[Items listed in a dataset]
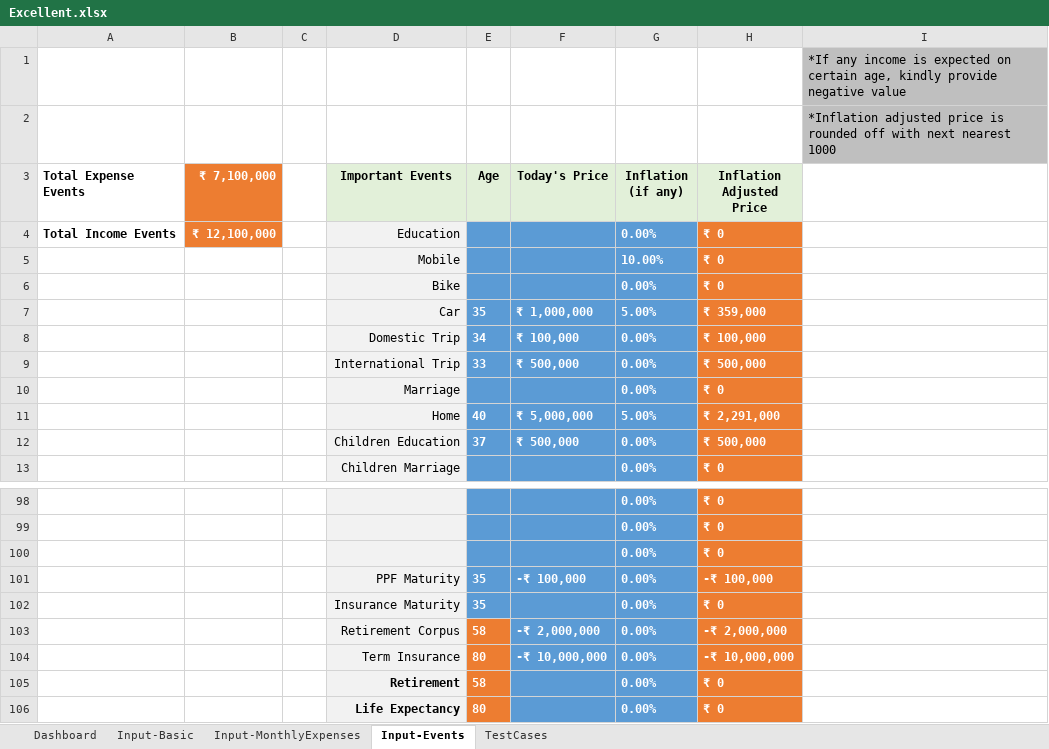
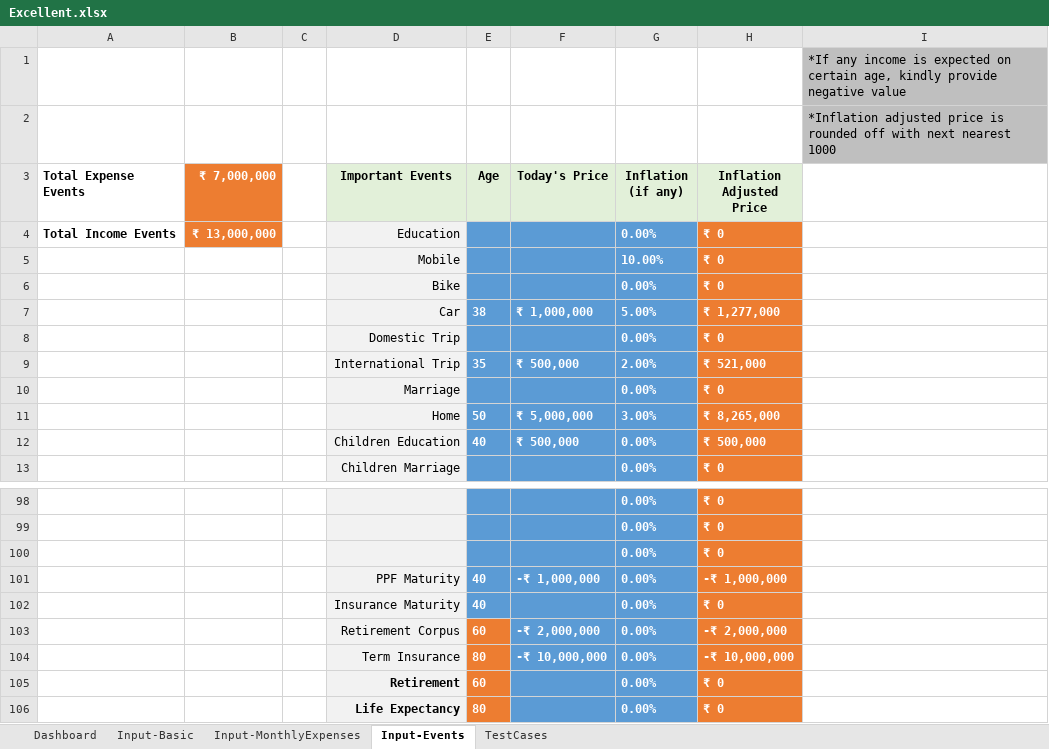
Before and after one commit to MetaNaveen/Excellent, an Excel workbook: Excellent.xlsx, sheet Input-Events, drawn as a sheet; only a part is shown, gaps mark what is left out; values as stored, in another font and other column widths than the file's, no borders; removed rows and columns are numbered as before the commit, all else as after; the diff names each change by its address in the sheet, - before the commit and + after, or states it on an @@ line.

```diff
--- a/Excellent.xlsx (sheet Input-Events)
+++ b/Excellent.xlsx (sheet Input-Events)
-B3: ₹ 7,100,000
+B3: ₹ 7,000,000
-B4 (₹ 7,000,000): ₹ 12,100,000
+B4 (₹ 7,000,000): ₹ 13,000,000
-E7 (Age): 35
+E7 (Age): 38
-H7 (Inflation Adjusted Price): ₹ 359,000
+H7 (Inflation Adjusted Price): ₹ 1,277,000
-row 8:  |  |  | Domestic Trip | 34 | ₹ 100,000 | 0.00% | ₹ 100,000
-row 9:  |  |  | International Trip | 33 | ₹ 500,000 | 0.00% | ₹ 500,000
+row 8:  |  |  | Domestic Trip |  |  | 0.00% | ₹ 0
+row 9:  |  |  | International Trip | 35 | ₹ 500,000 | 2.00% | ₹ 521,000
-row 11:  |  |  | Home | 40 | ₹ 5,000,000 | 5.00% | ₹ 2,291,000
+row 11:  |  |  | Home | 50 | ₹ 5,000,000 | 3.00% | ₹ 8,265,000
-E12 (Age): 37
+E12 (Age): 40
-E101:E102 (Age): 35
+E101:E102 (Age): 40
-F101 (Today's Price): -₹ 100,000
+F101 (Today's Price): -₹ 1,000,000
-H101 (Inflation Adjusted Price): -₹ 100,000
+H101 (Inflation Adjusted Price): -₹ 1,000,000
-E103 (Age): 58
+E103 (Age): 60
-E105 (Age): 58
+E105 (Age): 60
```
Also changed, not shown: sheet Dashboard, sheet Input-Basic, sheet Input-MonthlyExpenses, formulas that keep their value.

• [Work required]
What lines in the records above include the string "Inflation"? Copy each one.

• [Answer to this task]
-H7 (Inflation Adjusted Price): ₹ 359,000
+H7 (Inflation Adjusted Price): ₹ 1,277,000
-H101 (Inflation Adjusted Price): -₹ 100,000
+H101 (Inflation Adjusted Price): -₹ 1,000,000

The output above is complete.